LuckyLiz - The links back and forth between versions and the ?source parameter are often elements used when you have a mobile site on an "m" subdomain. Generally, the two-site approach is used in conjunction with user agent-based redirection (browser sniffing) to decide on the most appropriate version for the user, depending upon the size of the viewing device. It's got some advantages as well as disadvantages compared to the responsive design approach. Eg, if the desktop version of the site is too elaborate or might require too much bandwidth, a responsive design site might end up being slow on a mobile device. There are a lot of variations in how sites can be adapted to different sized screens.

The links between "Mobile Site" and "Desktop Site" are to allow the user to navigate back and forth between versions. If the user doesn't like the version he/she's on, say the mobile version, the ?source parameter prevents automatic redirection back to the mobile version after the "Desktop Version" link is used... and vice versa.

Do we need a no follow tag or something on the links, in addition to setting up those rel canonical and rel alternate tags on the appropriate places?

I haven't been involved with the situation you're in, but offhand I would not use a nofollow tag. I think Google will sort it out much better by spidering both versions.

I would follow Google's recommendation regarding the appropriate use of the rel canonical and rel alternate tags. Also from the Google developers page...

This two-way ("bidirectional") annotation helps Googlebot discover your content and helps our algorithms understand the relationship between your desktop and mobile pages and treat them accordingly. When you use different URLs to serve the same content in different formats, the annotation tells Google's algorithms that those two URLs have equivalent content and should be treated as one entity instead of two entities. If they are treated separately, both desktop and mobile URLs are shown in desktop search results, and their positions may be lower than they would otherwise be.
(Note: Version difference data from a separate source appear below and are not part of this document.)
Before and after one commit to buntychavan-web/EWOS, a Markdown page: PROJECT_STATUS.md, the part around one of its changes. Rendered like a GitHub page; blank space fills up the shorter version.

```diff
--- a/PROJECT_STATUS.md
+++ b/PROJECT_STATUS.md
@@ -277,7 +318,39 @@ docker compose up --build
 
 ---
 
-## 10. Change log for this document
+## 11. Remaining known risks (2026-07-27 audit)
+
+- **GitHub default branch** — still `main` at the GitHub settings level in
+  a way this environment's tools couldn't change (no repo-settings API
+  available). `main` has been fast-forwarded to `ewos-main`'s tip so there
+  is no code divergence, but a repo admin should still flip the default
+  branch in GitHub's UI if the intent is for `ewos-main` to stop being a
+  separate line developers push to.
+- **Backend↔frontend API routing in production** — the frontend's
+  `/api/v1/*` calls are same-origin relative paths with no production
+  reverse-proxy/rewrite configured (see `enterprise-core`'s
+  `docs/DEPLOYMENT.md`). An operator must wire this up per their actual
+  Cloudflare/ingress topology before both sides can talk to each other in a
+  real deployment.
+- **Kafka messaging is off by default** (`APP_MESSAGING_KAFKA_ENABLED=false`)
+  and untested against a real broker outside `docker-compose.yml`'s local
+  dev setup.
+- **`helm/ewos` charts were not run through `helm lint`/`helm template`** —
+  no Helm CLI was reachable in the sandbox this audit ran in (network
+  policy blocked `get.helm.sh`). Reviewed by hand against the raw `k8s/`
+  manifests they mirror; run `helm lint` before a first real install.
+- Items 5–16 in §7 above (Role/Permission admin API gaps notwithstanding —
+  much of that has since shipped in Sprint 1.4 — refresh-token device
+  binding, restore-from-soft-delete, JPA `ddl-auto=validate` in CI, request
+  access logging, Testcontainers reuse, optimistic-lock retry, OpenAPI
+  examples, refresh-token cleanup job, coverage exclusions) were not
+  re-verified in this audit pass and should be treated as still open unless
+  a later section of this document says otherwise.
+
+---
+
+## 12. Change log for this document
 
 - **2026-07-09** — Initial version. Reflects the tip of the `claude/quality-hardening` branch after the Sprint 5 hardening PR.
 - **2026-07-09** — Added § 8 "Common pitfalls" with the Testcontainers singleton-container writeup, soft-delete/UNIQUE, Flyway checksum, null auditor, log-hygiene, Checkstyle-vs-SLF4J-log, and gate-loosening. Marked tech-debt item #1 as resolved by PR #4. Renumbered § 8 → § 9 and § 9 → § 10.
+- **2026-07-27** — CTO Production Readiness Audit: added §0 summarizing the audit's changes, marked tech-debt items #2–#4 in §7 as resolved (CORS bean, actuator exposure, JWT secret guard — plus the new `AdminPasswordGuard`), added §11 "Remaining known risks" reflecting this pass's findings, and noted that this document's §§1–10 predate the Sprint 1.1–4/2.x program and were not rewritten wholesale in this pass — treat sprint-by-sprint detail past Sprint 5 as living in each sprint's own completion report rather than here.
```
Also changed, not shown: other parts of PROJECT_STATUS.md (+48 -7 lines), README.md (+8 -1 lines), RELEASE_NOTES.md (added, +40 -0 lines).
This assumes, btw, that the content is roughly equivalent. I'm not sure how to treat situations where content has been dropped from the mobile version... but I'm guessing that Google would figure things out better with these tags than without them.
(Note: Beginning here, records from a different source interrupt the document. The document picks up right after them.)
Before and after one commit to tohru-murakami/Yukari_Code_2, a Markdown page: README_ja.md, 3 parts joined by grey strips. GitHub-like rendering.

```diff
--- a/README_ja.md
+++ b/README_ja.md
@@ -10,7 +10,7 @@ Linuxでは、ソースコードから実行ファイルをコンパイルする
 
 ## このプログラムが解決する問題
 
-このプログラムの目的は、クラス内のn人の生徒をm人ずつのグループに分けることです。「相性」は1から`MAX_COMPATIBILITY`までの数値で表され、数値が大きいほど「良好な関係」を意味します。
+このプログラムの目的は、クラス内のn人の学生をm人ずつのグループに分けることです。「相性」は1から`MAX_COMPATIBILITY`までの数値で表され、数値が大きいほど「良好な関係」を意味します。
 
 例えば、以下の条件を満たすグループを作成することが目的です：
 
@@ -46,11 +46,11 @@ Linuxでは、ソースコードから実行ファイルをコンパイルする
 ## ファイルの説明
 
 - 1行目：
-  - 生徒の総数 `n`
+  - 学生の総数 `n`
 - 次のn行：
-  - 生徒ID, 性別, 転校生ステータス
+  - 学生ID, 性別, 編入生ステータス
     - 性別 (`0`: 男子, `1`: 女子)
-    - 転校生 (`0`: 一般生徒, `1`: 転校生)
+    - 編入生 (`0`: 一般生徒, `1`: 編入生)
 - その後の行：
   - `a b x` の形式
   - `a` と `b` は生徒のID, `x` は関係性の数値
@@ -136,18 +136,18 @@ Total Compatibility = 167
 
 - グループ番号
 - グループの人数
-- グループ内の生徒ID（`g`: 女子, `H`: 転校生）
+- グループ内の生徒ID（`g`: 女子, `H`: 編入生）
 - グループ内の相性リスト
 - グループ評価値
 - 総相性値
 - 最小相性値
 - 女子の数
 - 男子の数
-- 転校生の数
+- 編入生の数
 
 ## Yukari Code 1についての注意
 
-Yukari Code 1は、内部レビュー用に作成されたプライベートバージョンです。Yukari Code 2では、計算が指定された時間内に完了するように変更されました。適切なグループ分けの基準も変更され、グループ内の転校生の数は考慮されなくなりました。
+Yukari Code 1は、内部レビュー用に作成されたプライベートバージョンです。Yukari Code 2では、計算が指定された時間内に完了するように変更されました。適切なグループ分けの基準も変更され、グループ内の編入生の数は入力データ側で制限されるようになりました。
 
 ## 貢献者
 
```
Here's an excellent article on choices to be made among interface types and device destinations, and it covers some aspects of what your developer may have done.

The article also contains much food for thought about factors that might affect what type of mobile site you build....

Do Mobile And Desktop Interfaces Belong Together?
Smashing Magazine - Mobile
July 19th, 2012

[mobile.smashingmagazine.com...]

My emphasis added...
...This article looks at how a typical responsive website is targeted to mobile handsets and tablets, contrasting it with its desktop-facing sister website. It considers how such a website might also be deployed as a cached HTML5 Web app, and why you might want to do that instead. For various reasons, discussed here, you might decide to target your responsive design more narrowly as a hybrid for smartphones and tablets, keeping it separate from the desktop interface....

coopster




msg:4540347
 10:01 pm on Jan 29, 2013 (gmt 0)

Some of the information on that smashingmagazine article is already obsolete (links to apple icons). I would recommend following the HTML5 Boilerplate project as it is continuously being improved by folks employing responsive design. And there is a fella that has created another project based on the HTML5 boilerplate that actually gives you some sample code to start.

I responded to a similar thread a bit back with more information and links. If you are serious about mobile development you may want to read my response in that thread as it contains links to the projects I mentioned here.

[webmasterworld.com...]

Global Options:
 top home search open messages active posts  
 

Home / Forums Index / Google / Google SEO News and Discussion
rss feed

All trademarks and copyrights held by respective owners. Member comments are owned by the poster.
Home ¦ Free Tools ¦ Terms of Service ¦ Privacy Policy ¦ Report Problem ¦ About ¦ Library ¦ Newsletter
WebmasterWorld is a Developer Shed Community owned by Jim Boykin.
© Webmaster World 1996-2014 all rights reserved